(SUPPLIED RECORDS)

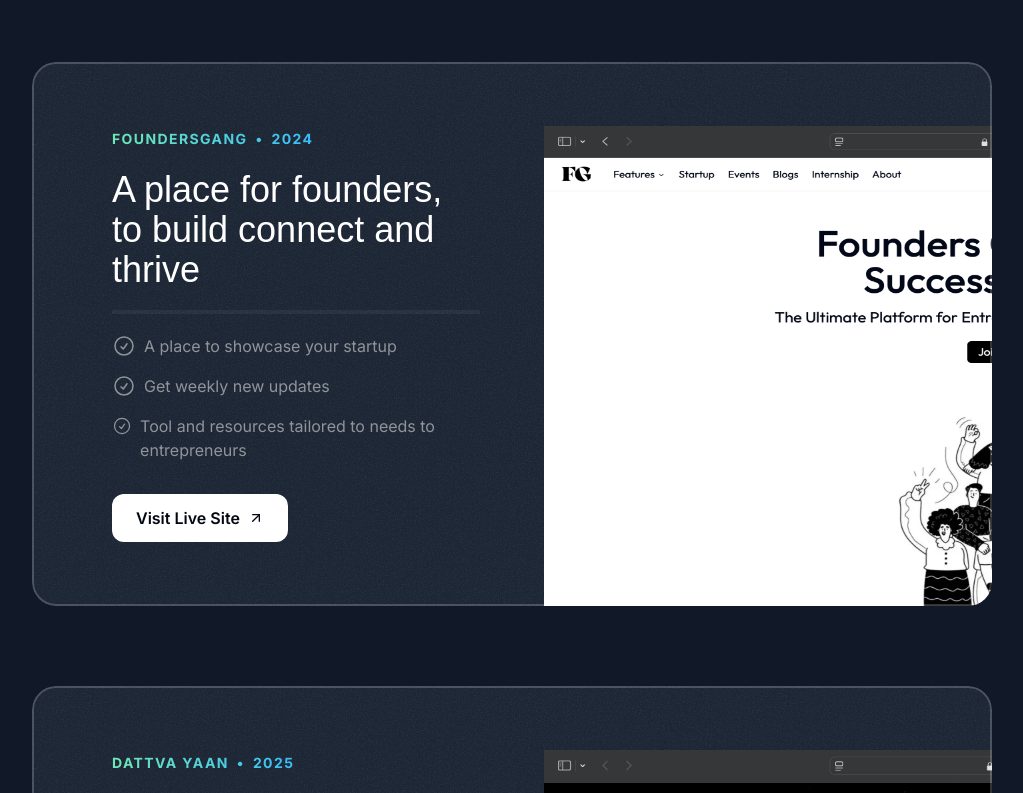
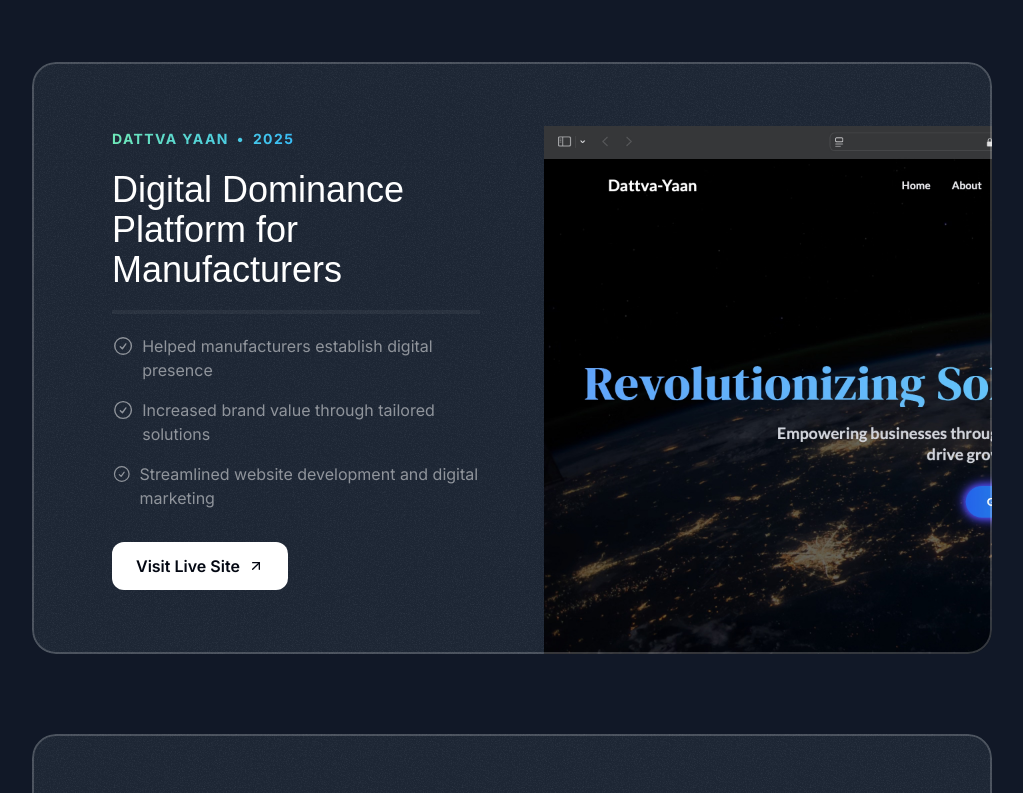
Before and after one commit to finsylive/mentsweb, a Next.js app: page / in a window 1280 px wide. Shown: the part 1300-2093 px from the top of the page, without its empty margins (128-1151 px from the left). Built offline with nearby package versions, Linux system fonts and the light colour scheme; a web font is replaced by a local one.

Commit message:
Update Projects.tsx

```diff
--- a/src/sections/Projects.tsx
+++ b/src/sections/Projects.tsx
@@ -7,18 +7,18 @@
 import grainImage from "@/assets/images/grain.jpg";
 
 const portfolioProjects = [
-  {
-    company: "FoundersGang",
-    year: "2024",
-    title: "A place for founders, to build connect and thrive",
-    results: [
-      { title: "A place to showcase your startup" },
-      { title: "Get weekly new updates" },
-      { title: "Tool and resources tailored to needs to entrepreneurs" },
-    ],
-    link: "https://www.foundersgang.com",
-    image: founderGang,
-  },
+  // {
+  //   company: "FoundersGang",
+  //   year: "2024",
+  //   title: "A place for founders, to build connect and thrive",
+  //   results: [
+  //     { title: "A place to showcase your startup" },
+  //     { title: "Get weekly new updates" },
+  //     { title: "Tool and resources tailored to needs to entrepreneurs" },
+  //   ],
+  //   link: "https://www.foundersgang.com",
+  //   image: founderGang,
+  // },
   {
     company: "Dattva Yaan",
     year: "2025",
```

(End SUPPLIED RECORDS)

### ASSIGNMENT
Copy each line of the records that contains the word "company".

### ANSWER SECTION
-    company: "FoundersGang",
+  //   company: "FoundersGang",
     company: "Dattva Yaan",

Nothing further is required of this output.